Clin Sci (Lond). 2009; 116(12):851-9 (ISSN: 1470-8736)
Genovesi S; Prata Pizzala DM; Pozzi M; Ratti L; Milanese M; Pieruzzi F; Vincenti A; Stella A; Mancia G; Stramba-Badiale M
Department of Clinical Medicine and Prevention, University of Milano-Bicocca, via Cadore 48, Monza 20052, Italy. email@example.com
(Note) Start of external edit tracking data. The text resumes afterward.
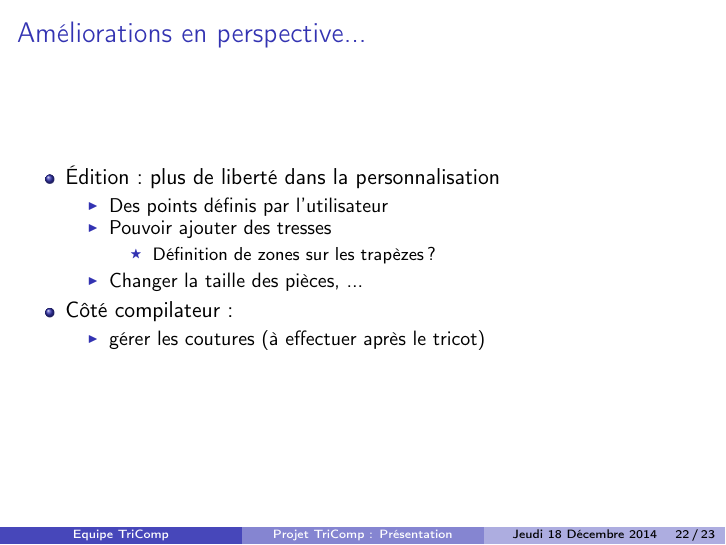
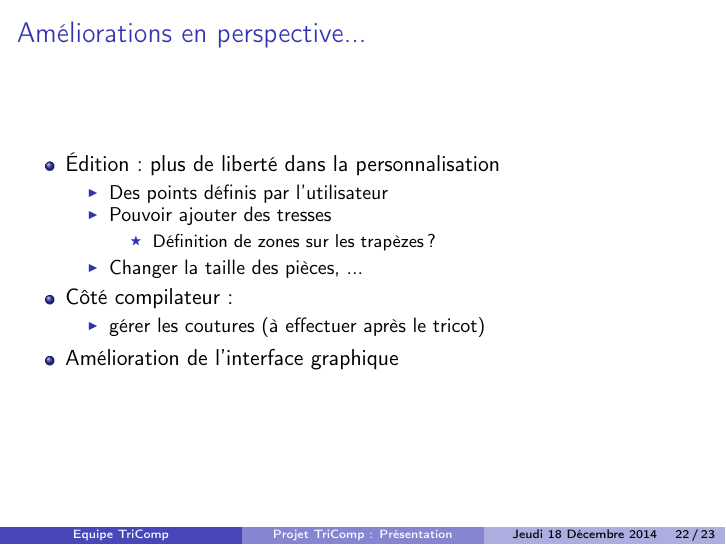
Before and after one commit to TriComp/Documents, LaTeX slides (presentation/presentation.tex): page 49 of 50. Compiled offline with pdfLaTeX.

Commit message:
[Présentation]

```diff
--- a/presentation/presentation.tex
+++ b/presentation/presentation.tex
@@ -299,6 +299,7 @@
     \begin{itemize}
       \onslide<5-> \item gérer les coutures (à effectuer après le tricot)
     \end{itemize}
+  \item Amélioration de l'interface graphique
   \end{itemize}
 }
 
```
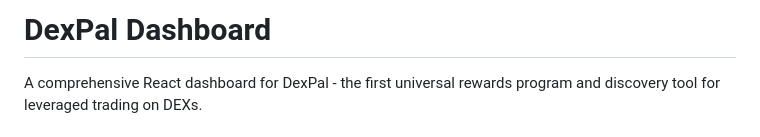
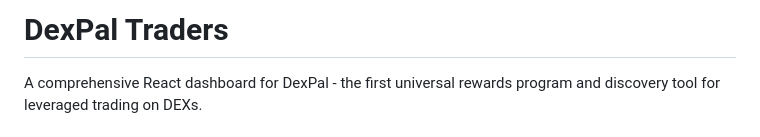
Before and after one commit to emtl688/dexpal-traders, a Markdown page: README.md, the part around the change. Drawn GitHub-style.

Commit message:
commit override

```diff
--- a/README.md
+++ b/README.md
@@ -1,4 +1,4 @@
-# DexPal Dashboard
+# DexPal Traders
 
 A comprehensive React dashboard for DexPal - the first universal rewards program and discovery tool for leveraged trading on DEXs.
 
```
A prolongation of QT interval has been shown in patients with cirrhosis and it is considered as part of the definition of the so-called 'cirrhotic cardiomyopathy'. The aim of the present study was to assess the determinants of QT interval prolongation in cirrhotic patients. Forty-eight male patients with different stages of liver disease were divided into three subgroups according to the Child-Pugh classification. All patients underwent a 24-h ECG Holter recording. The 24-h mean of QT intervals corrected for heart rate (termed QTc) and the slope of the regression line QT/RR were calculated. HRV (heart rate variability), plasma calcium and potassium concentration and HVPG (hepatic venous pressure gradient) were measured. QTc was progressively prolonged from Child A to Child C patients (P=0.001). A significant correlation between QTc and HVPG was found (P=0.003). Patients with alcohol-related cirrhosis presented QTc prolongation more frequently than patients with post-viral cirrhosis (P<0.001). The QT/RR slope was steeper in subjects with alcoholic aetiology as compared with viral aetiology (P=0.02), suggesting that these patients have a further QTc prolongation when heart rate decreases. The plasma calcium concentration was inversely correlated with QTc (P<0.001). The presence of severe portal hypertension was associated with decreased HRV (P<0.001). Cirrhotic patients with a more severe disease, especially of alcoholic aetiology, who have greater HVPG and lower calcium plasma levels, have an altered ventricular repolarization and a reduced vagal activity to the heart, which may predispose to life-threatening arrhythmias.